    US-6626950-B2September 30, 2003Ethicon, Inc.Composite scaffold with post anchor for the repair and regeneration of tissue
    US-2006224244-A1October 05, 2006Zimmer Technology, Inc.Hydrogel implant
    US-5645594-AJuly 08, 1997Zimmer, Inc.Polymer composite implant and method of making the same
    US-2009265011-A1October 22, 2009Mandell Steven LFemoral component of an artificial knee joint
    US-7534270-B2May 19, 2009Integra Lifesciences CorporationModular total ankle prosthesis apparatuses and methods
    US-2013020733-A1January 24, 2013Richard BergerApparatus and Method for Creating Spacer Lattice
    US-7011687-B2March 14, 2006Depuy Products, Inc.Ankle prosthesis with a front loading bearing and associated method
    US-2009100190-A1April 16, 2009France TelecomMethod and System for the Dynamic Management of the Transmission of Streams within a Plurality of Terminals
    US-5938698-AAugust 17, 1999Sulzer Orthopaedie AgKit system for cemented prostheses
    US-2007287027-A1December 13, 2007Medicinelodge, Inc.Laser based metal deposition (lbmd) of antimicrobials to implant surfaces
    US-5080674-AJanuary 14, 1992Zimmer, Inc.Attachment mechanism for securing an additional portion to an implant
    US-2004186585-A1September 23, 2004Lawrence FeiwellSphere-on-sphere ankle prosthesis
    US-2012185053-A1July 19, 2012Richard BergerSpacer Apparatus and Method for Achieving Improved Fit and Balance in Knee Joints
    US-2010100190-A1April 22, 2010Biomet Manufacturing Corp.Tibial tray having a reinforcing member
    US-2003050705-A1March 13, 2003Benoist Girard SasAcetabular cup
    US-2008161927-A1July 03, 2008Warsaw Orthopedic, Inc.Intervertebral Implant with Porous Portions
    US-2009082873-A1March 26, 2009Hazebrouck Stephen A, Deffenbaugh Daren L, Randall Paul SFixed-bearing knee prosthesis
    US-2006178749-A1August 10, 2006Zimmer Technology, Inc.Modular porous implant
    US-8070821-B2December 06, 2011Howmedica Osteonics Corp.Hybrid femoral implant
    US-2003171820-A1September 11, 2003Wilshaw Peter Richard, Palsgard Anna Eva MariaBone-implant prosthesis
    US-5658341-AAugust 19, 1997Medinov S.A.Tibial implant for a knee prosthesis
    US-2006002810-A1January 05, 2006Grohowski Joseph A JrPorous metal articles having a predetermined pore character
    US-2002183845-A1December 05, 2002Mansmann Kevin A.Multi-perforated non-planar device for anchoring cartilage implants and high-gradient interfaces
    US-8128703-B2March 06, 2012Depuy Products, Inc.Fixed-bearing knee prosthesis having interchangeable components

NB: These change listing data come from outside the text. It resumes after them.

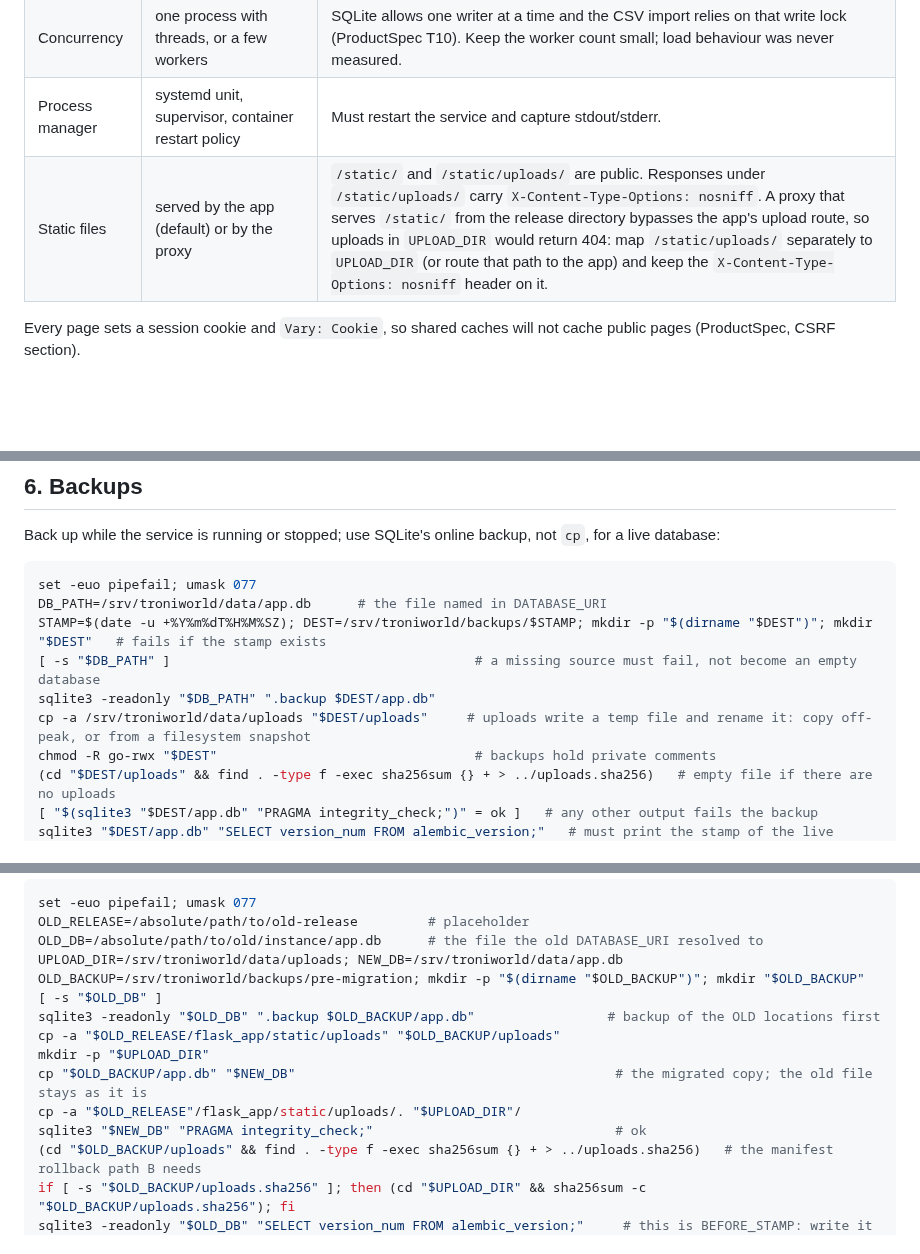
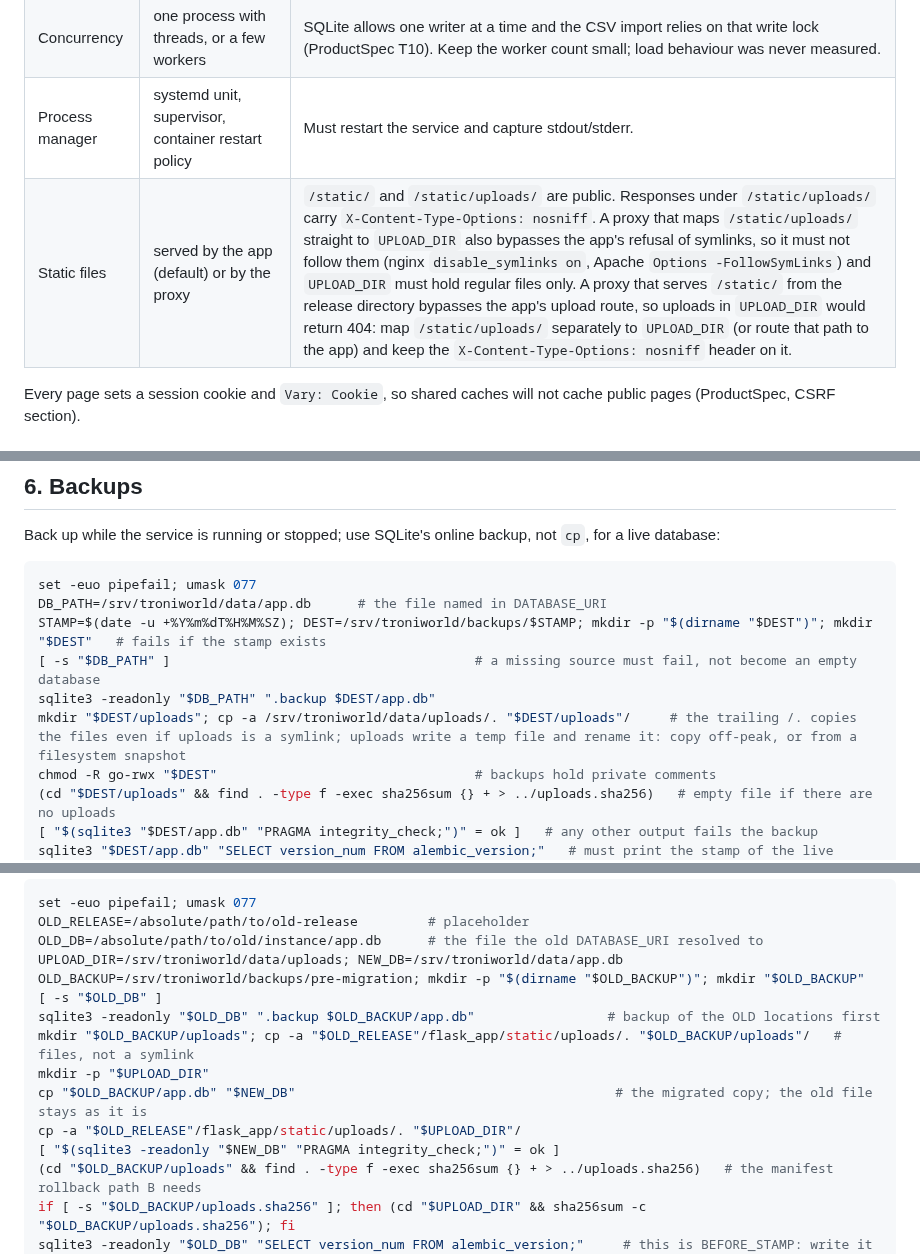
Before and after one commit to liorschifrin/troniworld, a Markdown page: docs/runbook.md, 3 parts joined by grey strips. GitHub-like rendering; blank space fills up the shorter version.

Commit message:
T13: CodeRabbit run 14 fixes
Co-Authored-By: Claude Sonnet 5.5 <noreply@anthropic.com>

```diff
--- a/docs/runbook.md
+++ b/docs/runbook.md
@@ -32,7 +32,7 @@ The WSGI entry point is `app:app` (`app.py` imports the global `flask_app.app`).
 | Host | a VPS or VM, an on-premises machine, a platform service with a persistent volume | The host must give the service a persistent local disk for `data/`. A host with an ephemeral filesystem is not suitable for SQLite plus local uploads. |
 | Concurrency | one process with threads, or a few workers | SQLite allows one writer at a time and the CSV import relies on that write lock (ProductSpec T10). Keep the worker count small; load behaviour was never measured. |
 | Process manager | systemd unit, supervisor, container restart policy | Must restart the service and capture stdout/stderr. |
-| Static files | served by the app (default) or by the proxy | `/static/` and `/static/uploads/` are public. Responses under `/static/uploads/` carry `X-Content-Type-Options: nosniff`. A proxy that serves `/static/` from the release directory bypasses the app's upload route, so uploads in `UPLOAD_DIR` would return 404: map `/static/uploads/` separately to `UPLOAD_DIR` (or route that path to the app) and keep the `X-Content-Type-Options: nosniff` header on it. |
+| Static files | served by the app (default) or by the proxy | `/static/` and `/static/uploads/` are public. Responses under `/static/uploads/` carry `X-Content-Type-Options: nosniff`. A proxy that maps `/static/uploads/` straight to `UPLOAD_DIR` also bypasses the app's refusal of symlinks, so it must not follow them (nginx `disable_symlinks on`, Apache `Options -FollowSymLinks`) and `UPLOAD_DIR` must hold regular files only. A proxy that serves `/static/` from the release directory bypasses the app's upload route, so uploads in `UPLOAD_DIR` would return 404: map `/static/uploads/` separately to `UPLOAD_DIR` (or route that path to the app) and keep the `X-Content-Type-Options: nosniff` header on it. |
 
 Every page sets a session cookie and `Vary: Cookie`, so shared caches will not cache public pages (ProductSpec, CSRF section).
 
@@ -83,7 +83,7 @@ DB_PATH=/srv/troniworld/data/app.db      # the file named in DATABASE_URI
 STAMP=$(date -u +%Y%m%dT%H%M%SZ); DEST=/srv/troniworld/backups/$STAMP; mkdir -p "$(dirname "$DEST")"; mkdir "$DEST"   # fails if the stamp exists
 [ -s "$DB_PATH" ]                                       # a missing source must fail, not become an empty database
 sqlite3 -readonly "$DB_PATH" ".backup $DEST/app.db"
-cp -a /srv/troniworld/data/uploads "$DEST/uploads"     # uploads write a temp file and rename it: copy off-peak, or from a filesystem snapshot
+mkdir "$DEST/uploads"; cp -a /srv/troniworld/data/uploads/. "$DEST/uploads"/     # the trailing /. copies the files even if uploads is a symlink; uploads write a temp file and rename it: copy off-peak, or from a filesystem snapshot
 chmod -R go-rwx "$DEST"                                 # backups hold private comments
 (cd "$DEST/uploads" && find . -type f -exec sha256sum {} + > ../uploads.sha256)   # empty file if there are no uploads
 [ "$(sqlite3 "$DEST/app.db" "PRAGMA integrity_check;")" = ok ]   # any other output fails the backup
@@ -145,11 +145,11 @@ UPLOAD_DIR=/srv/troniworld/data/uploads; NEW_DB=/srv/troniworld/data/app.db
 OLD_BACKUP=/srv/troniworld/backups/pre-migration; mkdir -p "$(dirname "$OLD_BACKUP")"; mkdir "$OLD_BACKUP"
 [ -s "$OLD_DB" ]
 sqlite3 -readonly "$OLD_DB" ".backup $OLD_BACKUP/app.db"                 # backup of the OLD locations first
-cp -a "$OLD_RELEASE/flask_app/static/uploads" "$OLD_BACKUP/uploads"
+mkdir "$OLD_BACKUP/uploads"; cp -a "$OLD_RELEASE"/flask_app/static/uploads/. "$OLD_BACKUP/uploads"/   # files, not a symlink
 mkdir -p "$UPLOAD_DIR"
 cp "$OLD_BACKUP/app.db" "$NEW_DB"                                         # the migrated copy; the old file stays as it is
 cp -a "$OLD_RELEASE"/flask_app/static/uploads/. "$UPLOAD_DIR"/
-sqlite3 "$NEW_DB" "PRAGMA integrity_check;"                               # ok
+[ "$(sqlite3 -readonly "$NEW_DB" "PRAGMA integrity_check;")" = ok ]
 (cd "$OLD_BACKUP/uploads" && find . -type f -exec sha256sum {} + > ../uploads.sha256)   # the manifest rollback path B needs
 if [ -s "$OLD_BACKUP/uploads.sha256" ]; then (cd "$UPLOAD_DIR" && sha256sum -c "$OLD_BACKUP/uploads.sha256"); fi
 sqlite3 -readonly "$OLD_DB" "SELECT version_num FROM alembic_version;"     # this is BEFORE_STAMP: write it down for rollback path A
```
Also changed, not shown: 1 other file.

NO-Patent Citations (0)

    Title

Cited By (3)

    Publication numberPublication dateAssigneeTitle
    US-2015202048-A1July 23, 2015AnatomicProsthetic tibial base and prosthetic tibial insert intended to be immobilized on such a prosthetic tibial base
    US-9480569-B2November 01, 2016AnatomicProsthetic tibial base, and prosthetic tibial insert intended to be immobilized on such a prosthetic tibial base
    US-9579210-B2February 28, 2017Wright Medical Technology, Inc.Talar dome fixation stem